Dan Warhola, ’09

Making a federal case out of it, happily

March 3, 2023


By Kim Catley

After nearly a decade of legal practice, Dan Warhola, ’09, is still invigorated by the chance to articulate an argument and think on his feet.

After graduating from the University of Denver’s law school in 2013, he began making his case in courtrooms as a state prosecutor in Colorado. But he always kept his sights set on a federal role.

Warhola got that chance in August 2022 when he landed a position as an assistant United States attorney with the United States Attorney’s Office for the District of Colorado. He works in the Transnational Organized Crime and Money Laundering section, where he focuses on prosecuting narcotics offenses. In particular, he targets the trafficking of fentanyl, methamphetamine, heroin, cocaine, and other controlled substances.

“It’s a lot more working hands-on with investigations and agents who are leading bigger, longer, and more complex investigations,” he said. “That’s one thing that really piqued my interest.”

Every day is different. He might be learning the processes and procedures of working for the U.S. Department of Justice, writing legal briefs in preparation for court appearances, reviewing pre-sentencing investigation reports, or litigating a case.

Warhola appeared at his first solo federal hearing in October. While state prosecutors are inundated with hundreds of cases at a time, he said, assistant U.S. attorneys typically carry lower case numbers. However, the cases are more sophisticated, and attorneys are expected to be prepared with comprehensive research and finely tuned arguments.

In the end, however, he said it was satisfying to argue his position and have the court agree.

“As prosecutors, we’re known to wear what’s called the white hat, and I love that,” he said. “We’re held to a higher standard.

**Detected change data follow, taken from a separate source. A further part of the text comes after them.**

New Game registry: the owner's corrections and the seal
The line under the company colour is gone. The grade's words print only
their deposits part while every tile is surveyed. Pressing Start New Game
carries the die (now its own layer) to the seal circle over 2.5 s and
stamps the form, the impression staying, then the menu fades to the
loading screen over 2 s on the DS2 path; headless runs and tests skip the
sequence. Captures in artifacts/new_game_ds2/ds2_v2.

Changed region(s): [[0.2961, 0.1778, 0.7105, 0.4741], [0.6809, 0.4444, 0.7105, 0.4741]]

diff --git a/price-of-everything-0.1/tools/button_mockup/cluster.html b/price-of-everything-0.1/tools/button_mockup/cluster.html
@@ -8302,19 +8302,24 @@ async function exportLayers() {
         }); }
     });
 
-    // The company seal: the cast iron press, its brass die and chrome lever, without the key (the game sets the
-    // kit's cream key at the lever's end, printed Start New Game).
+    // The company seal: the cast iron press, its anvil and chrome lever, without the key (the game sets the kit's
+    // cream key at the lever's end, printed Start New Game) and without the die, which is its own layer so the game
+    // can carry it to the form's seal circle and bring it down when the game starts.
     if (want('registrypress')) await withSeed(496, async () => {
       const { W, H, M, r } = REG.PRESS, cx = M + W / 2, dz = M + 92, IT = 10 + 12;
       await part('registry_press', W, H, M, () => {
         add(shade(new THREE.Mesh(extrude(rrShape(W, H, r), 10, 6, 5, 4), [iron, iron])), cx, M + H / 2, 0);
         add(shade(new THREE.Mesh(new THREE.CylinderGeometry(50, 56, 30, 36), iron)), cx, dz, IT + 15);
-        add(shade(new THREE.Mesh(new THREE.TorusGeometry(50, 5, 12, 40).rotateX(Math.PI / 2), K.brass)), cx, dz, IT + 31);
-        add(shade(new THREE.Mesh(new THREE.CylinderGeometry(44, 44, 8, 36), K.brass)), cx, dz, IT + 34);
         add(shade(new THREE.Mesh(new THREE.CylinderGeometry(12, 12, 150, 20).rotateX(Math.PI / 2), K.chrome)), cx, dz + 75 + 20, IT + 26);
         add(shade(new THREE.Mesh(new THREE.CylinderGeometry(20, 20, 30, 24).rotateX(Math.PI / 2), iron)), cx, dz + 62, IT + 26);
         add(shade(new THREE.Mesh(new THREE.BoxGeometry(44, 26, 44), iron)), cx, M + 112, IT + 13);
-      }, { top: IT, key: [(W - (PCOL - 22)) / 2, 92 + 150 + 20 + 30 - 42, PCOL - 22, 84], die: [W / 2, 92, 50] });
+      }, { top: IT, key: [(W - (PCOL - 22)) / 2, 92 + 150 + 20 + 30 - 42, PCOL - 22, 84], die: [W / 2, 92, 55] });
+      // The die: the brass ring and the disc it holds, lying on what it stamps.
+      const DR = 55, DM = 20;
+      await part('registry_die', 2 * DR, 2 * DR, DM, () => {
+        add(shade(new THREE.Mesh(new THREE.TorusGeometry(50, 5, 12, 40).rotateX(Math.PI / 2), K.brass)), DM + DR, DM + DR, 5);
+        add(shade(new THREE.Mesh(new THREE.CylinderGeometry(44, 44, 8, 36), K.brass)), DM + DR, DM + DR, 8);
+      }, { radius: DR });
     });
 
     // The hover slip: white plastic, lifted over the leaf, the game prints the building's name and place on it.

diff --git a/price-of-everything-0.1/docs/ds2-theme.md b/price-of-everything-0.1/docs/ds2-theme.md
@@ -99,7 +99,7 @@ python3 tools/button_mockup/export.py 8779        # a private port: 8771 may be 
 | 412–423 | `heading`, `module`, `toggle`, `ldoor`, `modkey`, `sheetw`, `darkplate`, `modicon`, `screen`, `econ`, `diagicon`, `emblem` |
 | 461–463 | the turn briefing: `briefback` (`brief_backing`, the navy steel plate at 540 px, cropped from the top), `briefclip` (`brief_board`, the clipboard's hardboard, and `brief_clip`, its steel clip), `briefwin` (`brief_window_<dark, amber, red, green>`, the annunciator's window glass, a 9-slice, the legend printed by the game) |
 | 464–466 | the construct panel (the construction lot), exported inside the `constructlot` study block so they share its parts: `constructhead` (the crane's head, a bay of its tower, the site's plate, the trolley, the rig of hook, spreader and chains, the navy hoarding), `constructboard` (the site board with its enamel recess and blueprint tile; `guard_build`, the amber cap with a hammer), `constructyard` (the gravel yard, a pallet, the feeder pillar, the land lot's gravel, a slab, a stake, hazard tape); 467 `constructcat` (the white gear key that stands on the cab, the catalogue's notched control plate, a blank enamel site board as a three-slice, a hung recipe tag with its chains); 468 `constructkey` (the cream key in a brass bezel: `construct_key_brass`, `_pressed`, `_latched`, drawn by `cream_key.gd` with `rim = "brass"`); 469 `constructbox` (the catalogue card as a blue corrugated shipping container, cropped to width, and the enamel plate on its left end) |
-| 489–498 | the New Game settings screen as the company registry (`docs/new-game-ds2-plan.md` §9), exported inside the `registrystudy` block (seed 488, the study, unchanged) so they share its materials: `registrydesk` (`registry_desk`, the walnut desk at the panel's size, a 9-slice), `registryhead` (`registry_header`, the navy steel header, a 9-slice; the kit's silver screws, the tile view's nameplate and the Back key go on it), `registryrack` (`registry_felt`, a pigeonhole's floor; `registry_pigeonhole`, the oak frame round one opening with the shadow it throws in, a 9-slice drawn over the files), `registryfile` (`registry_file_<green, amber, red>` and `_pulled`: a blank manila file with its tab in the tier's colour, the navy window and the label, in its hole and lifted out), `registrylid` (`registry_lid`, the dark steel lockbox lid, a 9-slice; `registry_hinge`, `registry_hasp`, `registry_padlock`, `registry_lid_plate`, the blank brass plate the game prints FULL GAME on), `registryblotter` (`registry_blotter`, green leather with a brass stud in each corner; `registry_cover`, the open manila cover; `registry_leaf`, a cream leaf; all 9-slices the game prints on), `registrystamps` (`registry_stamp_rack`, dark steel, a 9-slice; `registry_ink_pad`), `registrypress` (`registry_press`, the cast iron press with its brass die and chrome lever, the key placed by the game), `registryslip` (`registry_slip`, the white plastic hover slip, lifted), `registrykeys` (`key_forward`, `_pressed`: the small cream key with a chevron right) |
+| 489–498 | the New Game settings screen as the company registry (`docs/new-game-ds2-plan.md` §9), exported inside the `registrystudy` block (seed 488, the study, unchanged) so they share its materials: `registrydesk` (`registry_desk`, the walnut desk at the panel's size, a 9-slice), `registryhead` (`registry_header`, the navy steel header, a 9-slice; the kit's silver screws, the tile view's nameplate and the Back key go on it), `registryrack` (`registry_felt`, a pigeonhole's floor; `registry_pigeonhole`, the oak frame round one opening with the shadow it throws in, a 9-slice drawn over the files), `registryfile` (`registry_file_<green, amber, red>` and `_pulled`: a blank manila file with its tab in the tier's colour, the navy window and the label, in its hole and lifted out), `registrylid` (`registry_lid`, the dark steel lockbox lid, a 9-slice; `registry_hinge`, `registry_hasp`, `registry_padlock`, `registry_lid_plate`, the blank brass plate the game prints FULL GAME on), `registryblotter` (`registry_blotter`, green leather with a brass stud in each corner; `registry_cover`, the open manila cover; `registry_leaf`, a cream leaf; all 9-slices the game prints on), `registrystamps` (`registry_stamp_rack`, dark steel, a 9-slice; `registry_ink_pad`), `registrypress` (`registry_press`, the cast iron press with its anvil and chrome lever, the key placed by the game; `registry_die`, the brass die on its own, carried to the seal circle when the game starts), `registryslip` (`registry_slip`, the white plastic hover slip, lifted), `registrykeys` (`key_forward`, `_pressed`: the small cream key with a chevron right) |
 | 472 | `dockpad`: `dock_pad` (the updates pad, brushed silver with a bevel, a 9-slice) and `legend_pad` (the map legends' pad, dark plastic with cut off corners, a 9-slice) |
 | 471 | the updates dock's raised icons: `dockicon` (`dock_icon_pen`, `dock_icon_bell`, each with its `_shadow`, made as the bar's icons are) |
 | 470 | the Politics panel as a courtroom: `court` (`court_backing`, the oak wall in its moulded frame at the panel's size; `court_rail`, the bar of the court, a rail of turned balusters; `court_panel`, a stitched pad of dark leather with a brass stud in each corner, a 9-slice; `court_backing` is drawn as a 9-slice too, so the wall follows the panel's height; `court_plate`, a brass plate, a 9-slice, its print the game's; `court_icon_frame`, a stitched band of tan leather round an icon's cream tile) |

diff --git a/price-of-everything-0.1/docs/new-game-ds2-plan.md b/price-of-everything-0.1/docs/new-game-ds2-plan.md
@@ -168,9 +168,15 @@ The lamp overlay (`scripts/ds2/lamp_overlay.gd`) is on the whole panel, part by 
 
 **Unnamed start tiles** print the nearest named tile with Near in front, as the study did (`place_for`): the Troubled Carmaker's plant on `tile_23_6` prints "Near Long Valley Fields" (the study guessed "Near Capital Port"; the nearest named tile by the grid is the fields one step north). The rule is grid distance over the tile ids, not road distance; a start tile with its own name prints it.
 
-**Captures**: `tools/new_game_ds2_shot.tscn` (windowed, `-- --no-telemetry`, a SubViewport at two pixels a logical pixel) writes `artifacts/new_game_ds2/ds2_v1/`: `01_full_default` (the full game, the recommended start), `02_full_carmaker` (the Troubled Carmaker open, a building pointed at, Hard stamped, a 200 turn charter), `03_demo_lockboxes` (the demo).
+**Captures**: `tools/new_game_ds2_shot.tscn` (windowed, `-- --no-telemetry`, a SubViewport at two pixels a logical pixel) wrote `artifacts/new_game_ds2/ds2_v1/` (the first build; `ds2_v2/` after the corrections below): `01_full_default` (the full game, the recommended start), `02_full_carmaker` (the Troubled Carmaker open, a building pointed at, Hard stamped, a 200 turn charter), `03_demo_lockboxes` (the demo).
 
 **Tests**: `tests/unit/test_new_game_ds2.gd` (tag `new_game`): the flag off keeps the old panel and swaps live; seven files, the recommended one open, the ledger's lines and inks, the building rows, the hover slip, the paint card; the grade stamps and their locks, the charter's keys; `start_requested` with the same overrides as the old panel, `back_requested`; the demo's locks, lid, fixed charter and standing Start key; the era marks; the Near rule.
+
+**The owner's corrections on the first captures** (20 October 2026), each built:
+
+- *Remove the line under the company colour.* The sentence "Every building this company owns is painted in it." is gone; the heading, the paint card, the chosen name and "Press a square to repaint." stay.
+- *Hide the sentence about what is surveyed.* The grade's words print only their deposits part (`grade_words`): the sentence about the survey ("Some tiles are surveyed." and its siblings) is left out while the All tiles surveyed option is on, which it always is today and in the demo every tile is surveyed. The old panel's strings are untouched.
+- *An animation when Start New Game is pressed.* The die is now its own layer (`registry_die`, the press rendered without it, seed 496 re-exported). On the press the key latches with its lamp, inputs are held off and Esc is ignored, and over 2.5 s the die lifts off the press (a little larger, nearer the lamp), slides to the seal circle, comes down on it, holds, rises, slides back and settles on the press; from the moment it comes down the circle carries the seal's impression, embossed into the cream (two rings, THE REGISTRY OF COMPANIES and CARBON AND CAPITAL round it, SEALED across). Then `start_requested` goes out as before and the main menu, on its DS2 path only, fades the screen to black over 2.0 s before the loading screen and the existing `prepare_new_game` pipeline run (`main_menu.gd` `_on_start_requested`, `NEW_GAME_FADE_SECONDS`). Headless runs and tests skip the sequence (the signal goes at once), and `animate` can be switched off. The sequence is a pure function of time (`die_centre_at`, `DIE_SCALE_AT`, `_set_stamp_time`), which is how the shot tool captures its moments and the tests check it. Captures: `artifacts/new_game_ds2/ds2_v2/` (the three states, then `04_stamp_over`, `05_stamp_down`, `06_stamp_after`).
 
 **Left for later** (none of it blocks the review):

We have to understand our cases and what’s appropriate. That combination of being persuasive and executing justice — that’s rewarding.”